Input material Start Marker

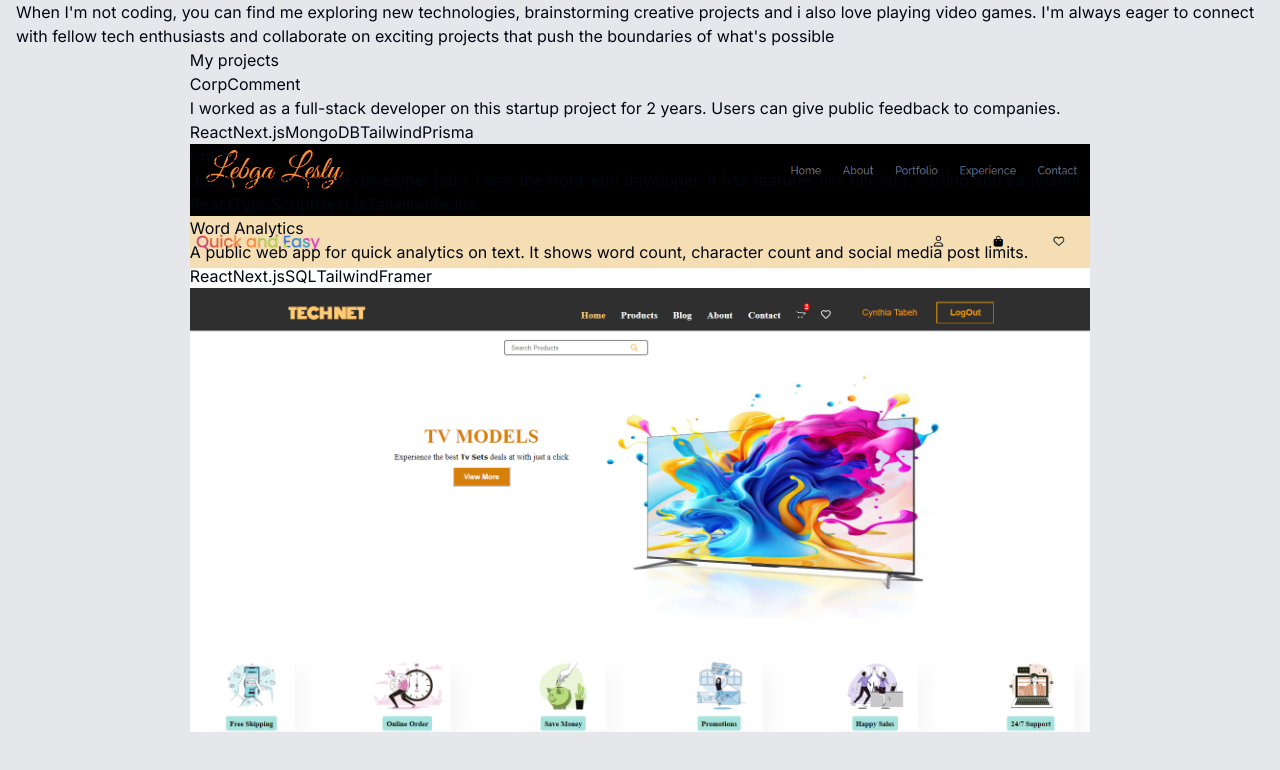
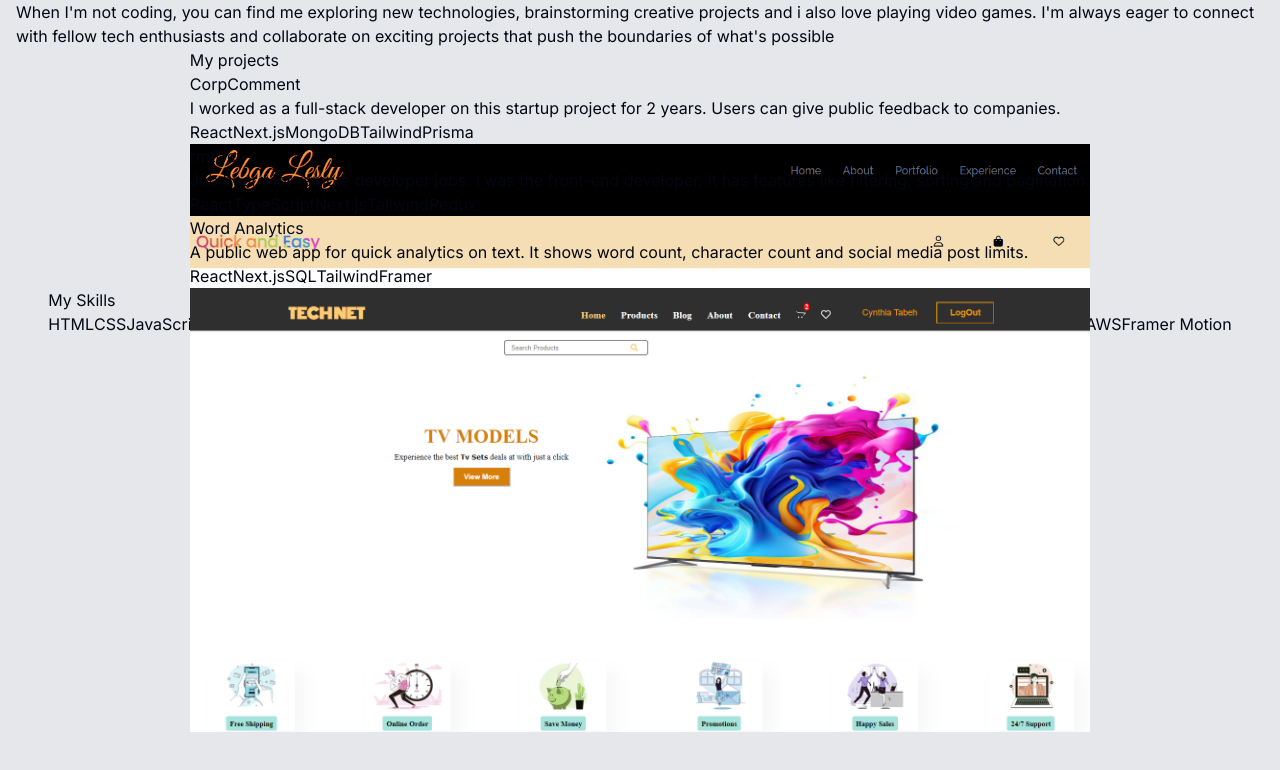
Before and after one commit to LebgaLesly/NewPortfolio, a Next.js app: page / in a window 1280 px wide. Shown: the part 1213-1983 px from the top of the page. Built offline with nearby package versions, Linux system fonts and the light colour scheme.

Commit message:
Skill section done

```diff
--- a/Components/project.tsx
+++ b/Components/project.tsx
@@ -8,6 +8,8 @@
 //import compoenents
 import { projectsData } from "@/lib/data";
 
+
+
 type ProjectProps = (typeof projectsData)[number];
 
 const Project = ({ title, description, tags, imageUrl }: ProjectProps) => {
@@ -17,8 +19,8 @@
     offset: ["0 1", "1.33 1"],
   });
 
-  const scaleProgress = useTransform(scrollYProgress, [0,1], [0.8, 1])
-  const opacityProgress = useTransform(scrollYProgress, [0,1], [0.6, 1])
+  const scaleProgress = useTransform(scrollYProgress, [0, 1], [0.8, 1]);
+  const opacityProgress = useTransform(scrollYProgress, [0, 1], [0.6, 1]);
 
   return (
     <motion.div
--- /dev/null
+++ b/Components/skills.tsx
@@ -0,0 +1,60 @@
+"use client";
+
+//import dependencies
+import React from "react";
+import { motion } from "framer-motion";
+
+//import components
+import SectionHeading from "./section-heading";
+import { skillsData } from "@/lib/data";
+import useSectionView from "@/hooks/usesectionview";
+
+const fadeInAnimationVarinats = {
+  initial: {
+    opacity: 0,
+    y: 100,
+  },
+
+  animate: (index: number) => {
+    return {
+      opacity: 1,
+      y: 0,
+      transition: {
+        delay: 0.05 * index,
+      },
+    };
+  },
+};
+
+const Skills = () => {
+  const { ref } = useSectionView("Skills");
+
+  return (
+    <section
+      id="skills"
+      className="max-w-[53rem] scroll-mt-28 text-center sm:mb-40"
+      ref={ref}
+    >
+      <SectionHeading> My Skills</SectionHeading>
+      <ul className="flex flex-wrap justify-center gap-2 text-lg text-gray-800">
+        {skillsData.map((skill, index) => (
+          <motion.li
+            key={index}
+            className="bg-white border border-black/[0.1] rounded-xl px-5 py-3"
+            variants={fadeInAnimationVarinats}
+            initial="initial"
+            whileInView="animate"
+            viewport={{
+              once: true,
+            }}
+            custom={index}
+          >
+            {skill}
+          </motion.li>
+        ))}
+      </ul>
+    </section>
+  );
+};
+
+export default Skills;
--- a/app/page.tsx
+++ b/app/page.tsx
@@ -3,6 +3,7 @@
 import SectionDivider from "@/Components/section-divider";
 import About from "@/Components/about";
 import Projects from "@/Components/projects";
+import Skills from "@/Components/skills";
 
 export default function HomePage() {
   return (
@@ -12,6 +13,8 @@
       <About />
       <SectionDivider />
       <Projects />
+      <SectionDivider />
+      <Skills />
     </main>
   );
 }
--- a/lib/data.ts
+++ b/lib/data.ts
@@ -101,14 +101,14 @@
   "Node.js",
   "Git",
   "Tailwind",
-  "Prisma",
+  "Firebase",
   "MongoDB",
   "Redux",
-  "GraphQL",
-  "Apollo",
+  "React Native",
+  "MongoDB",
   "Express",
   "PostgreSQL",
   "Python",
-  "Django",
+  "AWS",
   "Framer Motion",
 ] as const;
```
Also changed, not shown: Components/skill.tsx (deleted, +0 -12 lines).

Input material End Marker

◆ Task instructions ◆
Where the string "SectionDivider" shows up in the listing above, copy the line that holds it.

◆ Solution below ◆
 import SectionDivider from "@/Components/section-divider";
       <SectionDivider />
+      <SectionDivider />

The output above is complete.